Collected data entries:
▼▼▼

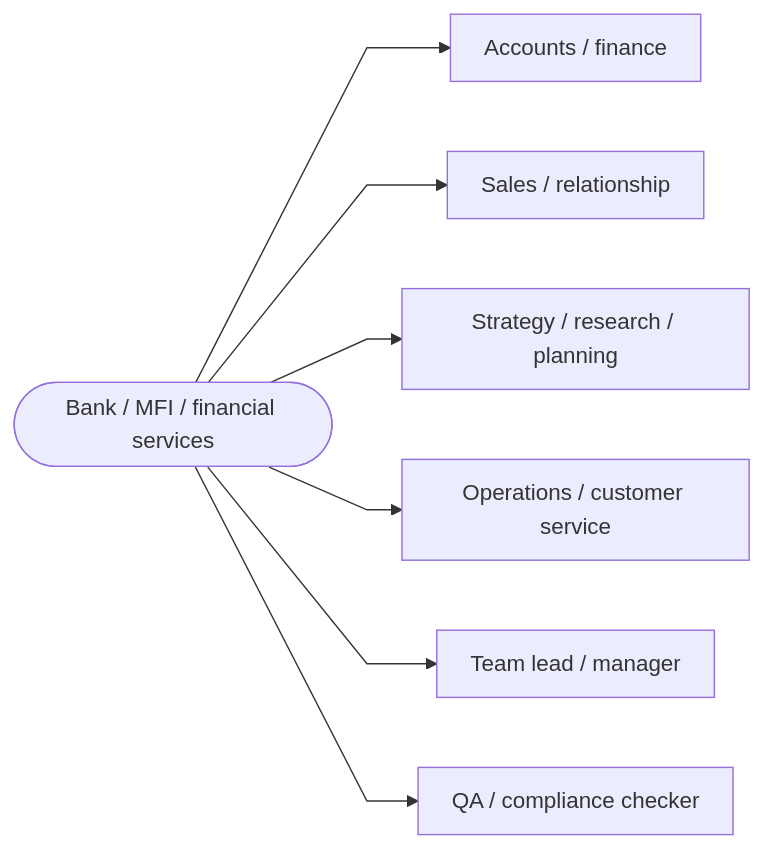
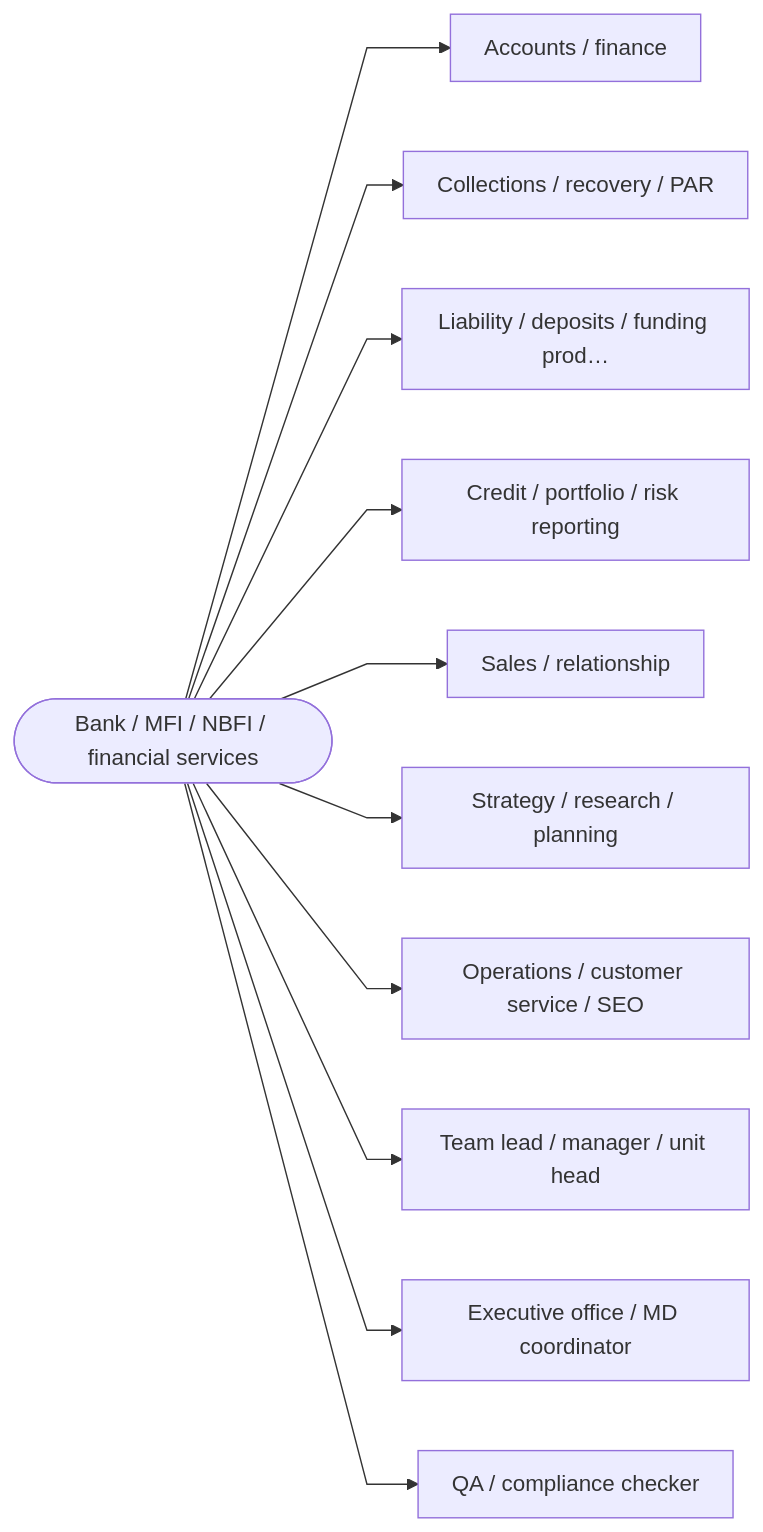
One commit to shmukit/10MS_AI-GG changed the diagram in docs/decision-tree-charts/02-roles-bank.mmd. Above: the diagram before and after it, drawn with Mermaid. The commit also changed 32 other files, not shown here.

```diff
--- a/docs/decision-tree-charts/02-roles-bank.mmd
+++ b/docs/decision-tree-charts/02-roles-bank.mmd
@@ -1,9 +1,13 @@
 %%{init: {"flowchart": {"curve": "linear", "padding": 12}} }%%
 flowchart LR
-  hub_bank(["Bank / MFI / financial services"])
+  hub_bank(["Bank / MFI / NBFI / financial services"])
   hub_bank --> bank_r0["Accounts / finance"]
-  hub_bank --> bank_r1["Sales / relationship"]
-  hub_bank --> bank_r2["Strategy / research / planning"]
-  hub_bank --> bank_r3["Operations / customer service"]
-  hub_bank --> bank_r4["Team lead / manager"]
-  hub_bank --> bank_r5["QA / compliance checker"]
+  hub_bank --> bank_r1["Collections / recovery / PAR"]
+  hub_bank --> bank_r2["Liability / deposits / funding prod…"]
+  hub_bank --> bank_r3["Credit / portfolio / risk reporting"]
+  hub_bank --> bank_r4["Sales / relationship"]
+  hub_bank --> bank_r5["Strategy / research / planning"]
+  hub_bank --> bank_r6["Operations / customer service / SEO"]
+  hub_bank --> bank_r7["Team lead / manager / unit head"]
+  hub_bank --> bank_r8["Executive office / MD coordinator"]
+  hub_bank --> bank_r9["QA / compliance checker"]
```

▲▲▲

The records above, copied word for word without the pictures, are what should be output.

◆ Reply to the task:
One commit to shmukit/10MS_AI-GG changed the diagram in docs/decision-tree-charts/02-roles-bank.mmd. Above: the diagram before and after it, drawn with Mermaid. The commit also changed 32 other files, not shown here.

```diff
--- a/docs/decision-tree-charts/02-roles-bank.mmd
+++ b/docs/decision-tree-charts/02-roles-bank.mmd
@@ -1,9 +1,13 @@
 %%{init: {"flowchart": {"curve": "linear", "padding": 12}} }%%
 flowchart LR
-  hub_bank(["Bank / MFI / financial services"])
+  hub_bank(["Bank / MFI / NBFI / financial services"])
   hub_bank --> bank_r0["Accounts / finance"]
-  hub_bank --> bank_r1["Sales / relationship"]
-  hub_bank --> bank_r2["Strategy / research / planning"]
-  hub_bank --> bank_r3["Operations / customer service"]
-  hub_bank --> bank_r4["Team lead / manager"]
-  hub_bank --> bank_r5["QA / compliance checker"]
+  hub_bank --> bank_r1["Collections / recovery / PAR"]
+  hub_bank --> bank_r2["Liability / deposits / funding prod…"]
+  hub_bank --> bank_r3["Credit / portfolio / risk reporting"]
+  hub_bank --> bank_r4["Sales / relationship"]
+  hub_bank --> bank_r5["Strategy / research / planning"]
+  hub_bank --> bank_r6["Operations / customer service / SEO"]
+  hub_bank --> bank_r7["Team lead / manager / unit head"]
+  hub_bank --> bank_r8["Executive office / MD coordinator"]
+  hub_bank --> bank_r9["QA / compliance checker"]
```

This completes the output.